Bronica SQ-A – Bronica are the darkhorse underdogs of the medium format world. Due to the earliest Bronica S camera’s lack of reliability, they do not have a terribly great reputation. Later Bronica models were built in a much better fashion and as long as you avoid those first model S cameras you will probably have little to no troubles with the Bronica system in terms of durability. Of course, Bronica didn’t support any of their systems for nearly as long as Pentax, Hasselblad or Mamiya so finding accessories, lenses or spare parts can be tricky. Still, they make an excellent bargain option for someone looking for decent quality optics without the money to spend on a Hasselblad.
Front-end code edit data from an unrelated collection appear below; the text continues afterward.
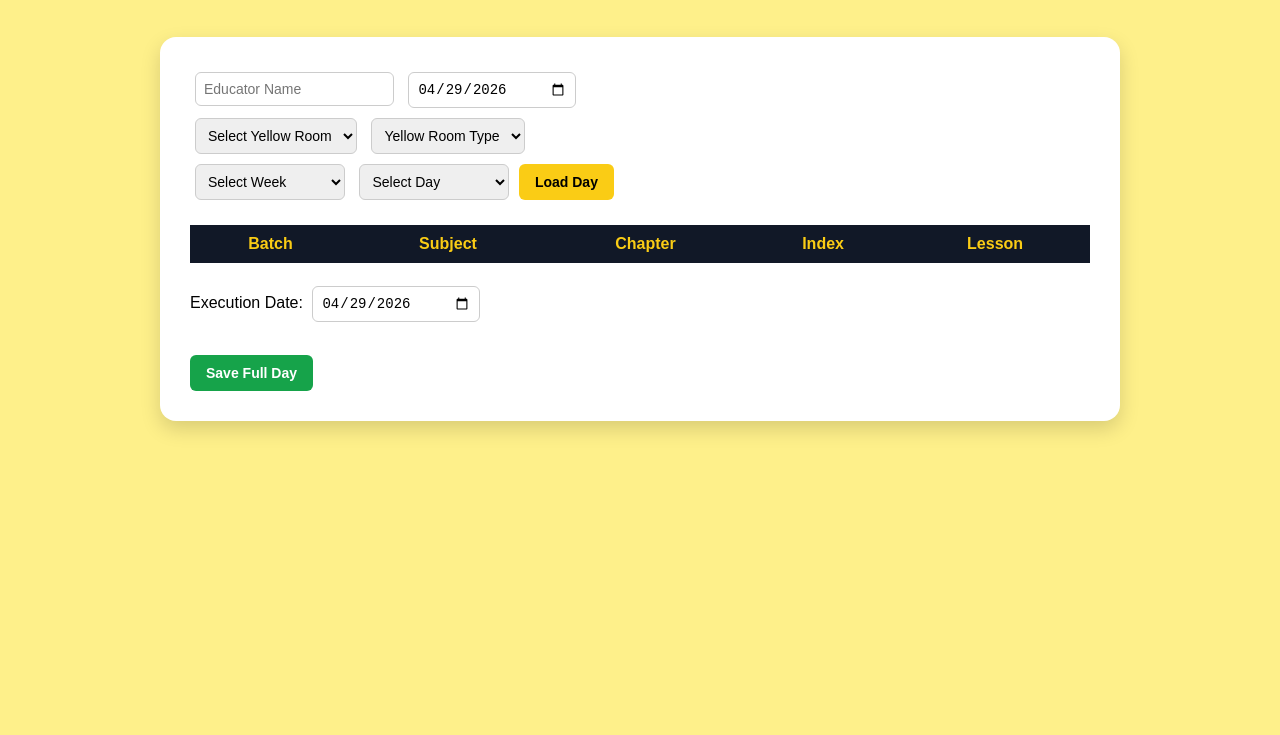
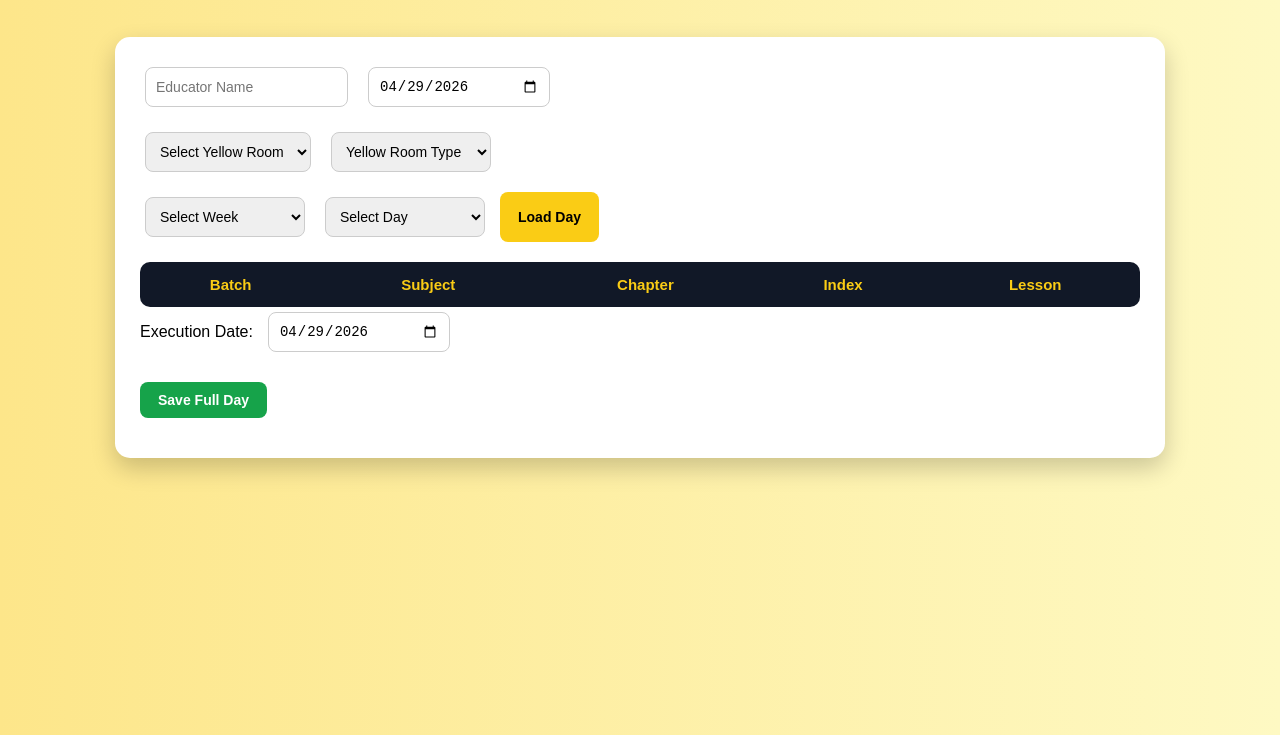
Before and after one commit to raman1112240132-alt/ngo-system, a website: page public/index.html in a window 1280 px wide. Shown: the part 65-800 px from the top of the page. Drawn offline with Linux system fonts and the light colour scheme.

Commit message:
final loadDay merged version

```diff
--- a/public/index.html
+++ b/public/index.html
@@ -117,7 +117,9 @@ table{
 th{
   background:#111827;
   color:#facc15;
-  padding:10px;
+  padding:14px;
+  text-align:center;
+  font-size:15px;
 }
 
 td{
@@ -135,6 +137,114 @@ td{
 }
 </style>
 </head>
+<style>
+
+body{
+  font-family: Arial;
+  background: linear-gradient(to right,#fde68a,#fef9c3);
+  margin:0;
+}
+
+h2{
+  background:#1f2937;
+  color:white;
+  padding:18px;
+  margin:0;
+  text-align:center;
+}
+
+/* CONTAINER */
+.container{
+  max-width:1000px;
+  margin:40px auto;
+  background:white;
+  padding:25px;
+  border-radius:15px;
+  box-shadow:0 10px 25px rgba(0,0,0,0.2);
+}
+
+/* FORM */
+.form-row{
+  display:flex;
+  flex-wrap:wrap;
+  gap:10px;
+  margin-bottom:15px;
+}
+
+input,select{
+  padding:10px;
+  border-radius:8px;
+  border:1px solid #ccc;
+  font-size:14px;
+  min-width:160px;
+}
+
+/* BUTTONS */
+button{
+  padding:10px 18px;
+  border:none;
+  border-radius:8px;
+  cursor:pointer;
+  font-weight:bold;
+}
+
+.load-btn{
+  background:#facc15;
+}
+
+.save-btn{
+  background:#16a34a;
+  color:white;
+}
+
+/* TABLE */
+table{
+  width:100%;
+  border-collapse:collapse;
+  margin-top:20px;
+  border-radius:10px;
+  overflow:hidden;
+}
+
+th{
+  background:#111827;
+  color:#facc15;
+  padding:14px;
+  text-align:center;
+}
+
+td{
+  padding:12px;
+  border:1px solid #eee;
+  text-align:center;
+}
+
+tr:nth-child(even){
+  background:#f9fafb;
+}
+
+tr:hover{
+  background:#fef3c7;
+}
+
+.tf{ background:#e0f2fe !important; }
+.ln{ background:#ecfccb !important; }
+.av{ background:#fce7f3 !important; }
+.as{ background:#ede9fe !important; }
+
+.special{
+  background:#fde68a !important;
+  font-weight:bold;
+}
+
+.success{
+  display:none;
+  margin-top:10px;
+  color:green;
+  font-weight:bold;
+}
+
+</style>
 
 <body>
 
@@ -142,11 +252,14 @@ td{
 
 <div class="container">
 
+<!-- ROW 1 -->
+<div class="form-row">
   <input type="text" id="educator" placeholder="Educator Name">
   <input type="date" id="date">
+</div>
 
-<br>
-
+<!-- ROW 2 -->
+<div class="form-row">
   <select id="room">
     <option value="">Select Yellow Room</option>
 
@@ -198,7 +311,6 @@ td{
     <option>Tindola</option>
     <option>Ujariyaon</option>
     <option>Vishundaspur</option>
-
   </select>
 
   <select id="roomType">
@@ -209,9 +321,10 @@ td{
     <option value="3">10-15 Years</option>
     <option value="S">Shalimar</option>
   </select>
+</div>
 
-<br>
-
+<!-- ROW 3 -->
+<div class="form-row">
   <select id="weekSelect">
     <option value="">Select Week</option>
     <option value="1">Week 1</option>
@@ -225,7 +338,9 @@ td{
   </select>
 
   <button class="load-btn" onclick="loadDay()">Load Day</button>
+</div>
 
+<!-- TABLE -->
 <table id="table">
 <tr>
 <th>Batch</th>
@@ -236,15 +351,18 @@ td{
 </tr>
 </table>
 
-<br>
+<!-- EXECUTION DATE -->
+<div class="form-row">
+  <label style="align-self:center;">Execution Date:</label>
+  <input type="date" id="execDate">
+</div>
 
-<label>Execution Date:</label>
-<input type="date" id="execDate">
+<!-- SAVE BUTTON -->
+<div class="form-row">
+  <button class="save-btn" onclick="save()">Save Full Day</button>
+</div>
 
-<br><br>
-
-<button class="save-btn" onclick="save()">Save Full Day</button>
-
+<!-- SUCCESS MESSAGE -->
 <div id="msg" class="success">Saved Successfully ✅</div>
 
 </div>
```
Lines whose indentation alone changed are shown as unchanged.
There you have it – enough information to be dangerous. The world of medium format photography is a vast place: large plains of well-established knowledge combined with a plethora of nooks and crannies for adventurous explorers. This vastness can be intimidating and even confusing to the uninitiated photographer. If you are eager to learn even more, here is our suggestion: tell your boss you are going to take an extra long lunch, get in your car, drive on over to Blue Moon Camera, then spend an hour at the counter holding cameras and generally geeking out with our staff. Be warned though, you may just end up leaving with a happy new addition to the family.